Collection entries:
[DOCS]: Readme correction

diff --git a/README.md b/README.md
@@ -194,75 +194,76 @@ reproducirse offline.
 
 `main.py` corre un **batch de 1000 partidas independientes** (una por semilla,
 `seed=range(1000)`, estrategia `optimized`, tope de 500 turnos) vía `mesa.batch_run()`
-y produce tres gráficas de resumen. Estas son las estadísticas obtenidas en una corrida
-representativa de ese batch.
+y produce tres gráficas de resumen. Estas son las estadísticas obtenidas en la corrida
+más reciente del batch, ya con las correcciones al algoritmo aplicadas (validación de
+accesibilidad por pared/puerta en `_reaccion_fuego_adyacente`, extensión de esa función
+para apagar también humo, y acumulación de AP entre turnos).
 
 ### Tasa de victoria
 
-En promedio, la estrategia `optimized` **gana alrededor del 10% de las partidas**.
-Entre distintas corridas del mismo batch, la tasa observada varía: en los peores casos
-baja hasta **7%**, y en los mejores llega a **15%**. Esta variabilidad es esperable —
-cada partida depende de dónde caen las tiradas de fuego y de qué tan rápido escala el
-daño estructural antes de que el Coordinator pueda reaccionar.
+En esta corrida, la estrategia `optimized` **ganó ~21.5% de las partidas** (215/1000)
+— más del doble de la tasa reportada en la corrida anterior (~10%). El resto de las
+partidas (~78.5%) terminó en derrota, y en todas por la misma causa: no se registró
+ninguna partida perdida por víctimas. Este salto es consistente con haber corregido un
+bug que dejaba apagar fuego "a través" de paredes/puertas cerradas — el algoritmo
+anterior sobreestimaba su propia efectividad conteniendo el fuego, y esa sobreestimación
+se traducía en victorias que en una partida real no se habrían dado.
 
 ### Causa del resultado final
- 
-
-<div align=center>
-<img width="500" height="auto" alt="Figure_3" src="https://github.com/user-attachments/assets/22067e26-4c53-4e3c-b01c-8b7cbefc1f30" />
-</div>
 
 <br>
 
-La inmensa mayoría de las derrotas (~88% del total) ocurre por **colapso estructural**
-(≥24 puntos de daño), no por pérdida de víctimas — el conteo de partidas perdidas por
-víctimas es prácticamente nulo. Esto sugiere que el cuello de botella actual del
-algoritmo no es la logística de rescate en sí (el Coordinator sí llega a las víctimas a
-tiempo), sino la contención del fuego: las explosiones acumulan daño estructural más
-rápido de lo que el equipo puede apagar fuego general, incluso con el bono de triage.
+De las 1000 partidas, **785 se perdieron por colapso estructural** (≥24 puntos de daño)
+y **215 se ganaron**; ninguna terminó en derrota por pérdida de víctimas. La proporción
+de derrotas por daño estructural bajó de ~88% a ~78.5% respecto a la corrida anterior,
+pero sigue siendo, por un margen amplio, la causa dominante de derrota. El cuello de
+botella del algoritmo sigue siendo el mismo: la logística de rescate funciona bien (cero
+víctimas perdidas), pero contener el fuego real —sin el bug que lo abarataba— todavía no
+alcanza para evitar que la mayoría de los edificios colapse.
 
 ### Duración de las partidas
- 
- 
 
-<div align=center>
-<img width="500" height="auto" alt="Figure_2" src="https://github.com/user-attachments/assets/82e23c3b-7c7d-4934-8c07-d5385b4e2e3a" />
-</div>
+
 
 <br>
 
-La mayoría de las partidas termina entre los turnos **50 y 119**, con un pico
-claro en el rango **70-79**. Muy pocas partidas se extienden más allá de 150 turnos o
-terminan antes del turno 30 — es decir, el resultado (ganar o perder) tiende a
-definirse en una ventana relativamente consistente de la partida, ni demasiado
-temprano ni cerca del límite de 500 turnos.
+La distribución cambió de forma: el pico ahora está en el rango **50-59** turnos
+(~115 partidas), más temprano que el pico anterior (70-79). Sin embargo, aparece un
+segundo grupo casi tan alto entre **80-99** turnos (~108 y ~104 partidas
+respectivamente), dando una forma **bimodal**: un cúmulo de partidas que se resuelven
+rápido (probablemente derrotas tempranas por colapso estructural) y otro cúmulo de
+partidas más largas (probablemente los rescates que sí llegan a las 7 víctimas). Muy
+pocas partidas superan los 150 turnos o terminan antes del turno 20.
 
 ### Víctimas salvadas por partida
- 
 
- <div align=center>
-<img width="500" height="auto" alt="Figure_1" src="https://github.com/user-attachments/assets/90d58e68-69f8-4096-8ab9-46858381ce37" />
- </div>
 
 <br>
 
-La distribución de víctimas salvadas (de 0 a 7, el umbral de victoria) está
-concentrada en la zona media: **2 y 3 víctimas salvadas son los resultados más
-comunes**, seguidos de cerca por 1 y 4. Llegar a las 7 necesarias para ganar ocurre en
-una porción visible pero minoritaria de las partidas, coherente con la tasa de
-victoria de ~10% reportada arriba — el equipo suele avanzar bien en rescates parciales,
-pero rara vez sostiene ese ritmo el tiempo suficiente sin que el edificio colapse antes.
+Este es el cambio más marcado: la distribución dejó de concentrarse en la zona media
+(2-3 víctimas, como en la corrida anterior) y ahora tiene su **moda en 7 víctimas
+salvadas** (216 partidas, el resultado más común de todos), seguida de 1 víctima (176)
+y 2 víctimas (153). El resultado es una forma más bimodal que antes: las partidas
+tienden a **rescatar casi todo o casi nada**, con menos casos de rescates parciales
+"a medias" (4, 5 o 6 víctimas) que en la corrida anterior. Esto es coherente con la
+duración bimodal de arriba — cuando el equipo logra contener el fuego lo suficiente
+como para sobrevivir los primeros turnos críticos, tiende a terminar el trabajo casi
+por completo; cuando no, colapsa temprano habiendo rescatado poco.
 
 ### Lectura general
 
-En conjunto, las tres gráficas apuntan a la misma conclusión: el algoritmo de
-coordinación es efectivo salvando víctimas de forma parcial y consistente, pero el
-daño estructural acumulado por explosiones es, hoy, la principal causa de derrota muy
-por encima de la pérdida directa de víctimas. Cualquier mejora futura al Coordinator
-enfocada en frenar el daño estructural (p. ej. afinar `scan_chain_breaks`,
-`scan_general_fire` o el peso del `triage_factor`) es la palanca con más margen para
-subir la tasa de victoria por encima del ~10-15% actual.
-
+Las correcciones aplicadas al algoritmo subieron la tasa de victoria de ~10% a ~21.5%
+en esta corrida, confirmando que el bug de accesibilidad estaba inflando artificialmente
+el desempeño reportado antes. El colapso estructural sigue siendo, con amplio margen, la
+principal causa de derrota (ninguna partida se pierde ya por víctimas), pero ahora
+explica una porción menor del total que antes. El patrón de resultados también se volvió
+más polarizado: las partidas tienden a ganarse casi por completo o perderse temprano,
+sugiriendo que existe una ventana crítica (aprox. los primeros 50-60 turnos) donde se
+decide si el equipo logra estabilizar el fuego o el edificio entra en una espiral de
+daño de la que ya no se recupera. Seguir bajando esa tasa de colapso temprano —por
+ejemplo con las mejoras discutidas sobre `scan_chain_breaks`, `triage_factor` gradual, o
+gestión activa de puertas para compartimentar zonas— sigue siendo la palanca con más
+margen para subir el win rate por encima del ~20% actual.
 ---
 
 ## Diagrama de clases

> Try it
Word for word, restate the lines of the data above that fall between the line holding "-cada partida depende" and the line holding "-(≥24 puntos de", inclusive, and no other lines.

> Output for this exercise
-cada partida depende de dónde caen las tiradas de fuego y de qué tan rápido escala el
-daño estructural antes de que el Coordinator pueda reaccionar.
+En esta corrida, la estrategia `optimized` **ganó ~21.5% de las partidas** (215/1000)
+— más del doble de la tasa reportada en la corrida anterior (~10%). El resto de las
+partidas (~78.5%) terminó en derrota, y en todas por la misma causa: no se registró
+ninguna partida perdida por víctimas. Este salto es consistente con haber corregido un
+bug que dejaba apagar fuego "a través" de paredes/puertas cerradas — el algoritmo
+anterior sobreestimaba su propia efectividad conteniendo el fuego, y esa sobreestimación
+se traducía en victorias que en una partida real no se habrían dado.
 
 ### Causa del resultado final
- 
-
-<div align=center>
-<img width="500" height="auto" alt="Figure_3" src="https://github.com/user-attachments/assets/22067e26-4c53-4e3c-b01c-8b7cbefc1f30" />
-</div>
 
 <br>
 
-La inmensa mayoría de las derrotas (~88% del total) ocurre por **colapso estructural**
-(≥24 puntos de daño), no por pérdida de víctimas — el conteo de partidas perdidas por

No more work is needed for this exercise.